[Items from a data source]
╔══

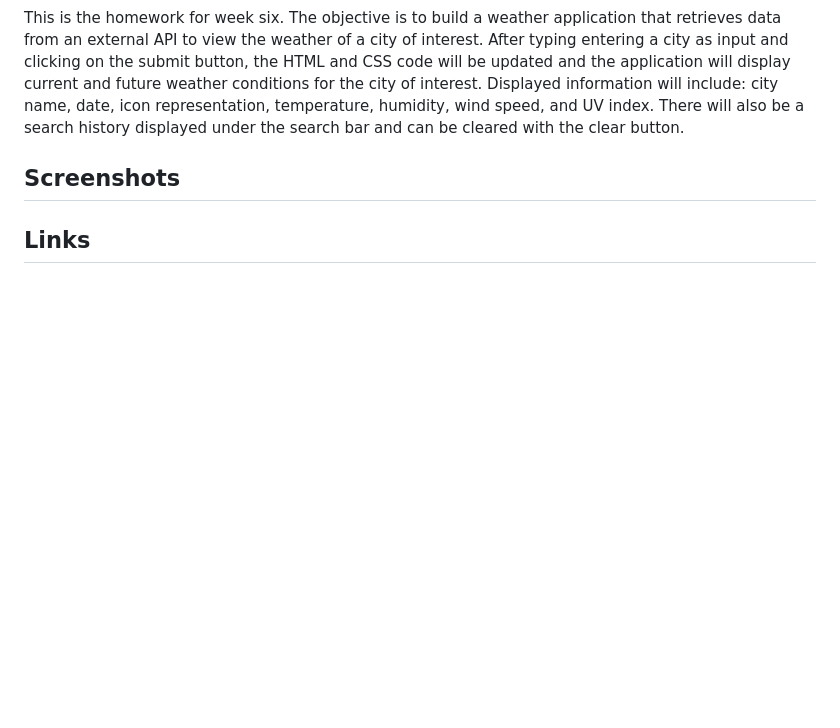
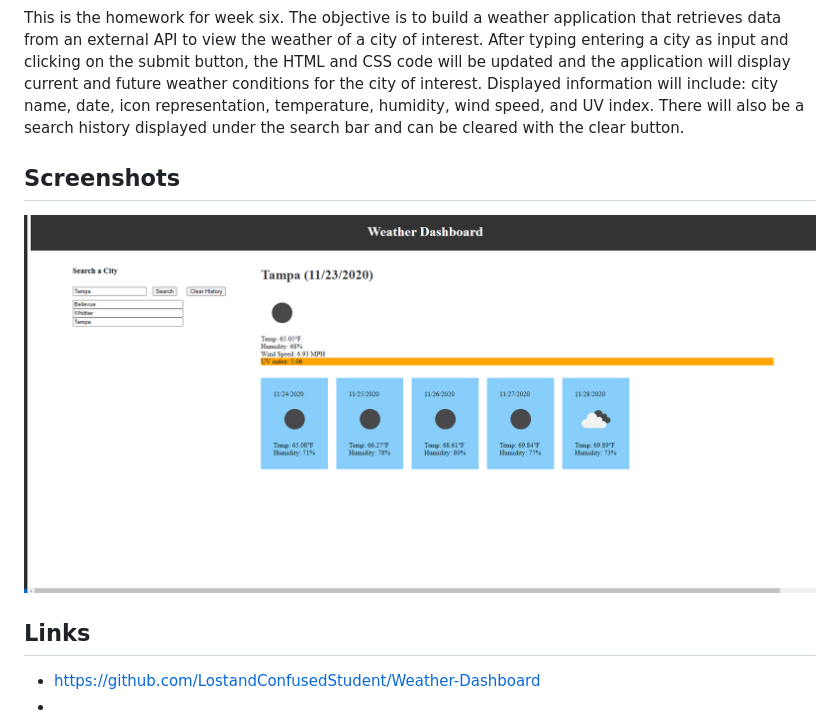
Before and after one commit to LostandConfusedStudent/Weather-Dashboard, a Markdown page: README.md, the part around the change. GitHub-like rendering; pictures changed too: assets/images/Dashboard.png (added); blank space fills up the shorter version.

Commit message:
Created assets, css, js, and images directories for better file structure and added screenshot and links to readme

```diff
--- a/README.md
+++ b/README.md
@@ -6,4 +6,9 @@ This is the homework for week six. The objective is to build a weather applicati
 
 ## Screenshots
 
+![Dashboard](assets/images/Dashboard.png)
+
 ## Links
+
+* https://github.com/LostandConfusedStudent/Weather-Dashboard
+*
```
Also changed, not shown: 5 other files.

╚══

* [Task objective]: Show each line of the data that contains the string "added".

* [Solution for this task]:
Before and after one commit to LostandConfusedStudent/Weather-Dashboard, a Markdown page: README.md, the part around the change. GitHub-like rendering; pictures changed too: assets/images/Dashboard.png (added); blank space fills up the shorter version.
Created assets, css, js, and images directories for better file structure and added screenshot and links to readme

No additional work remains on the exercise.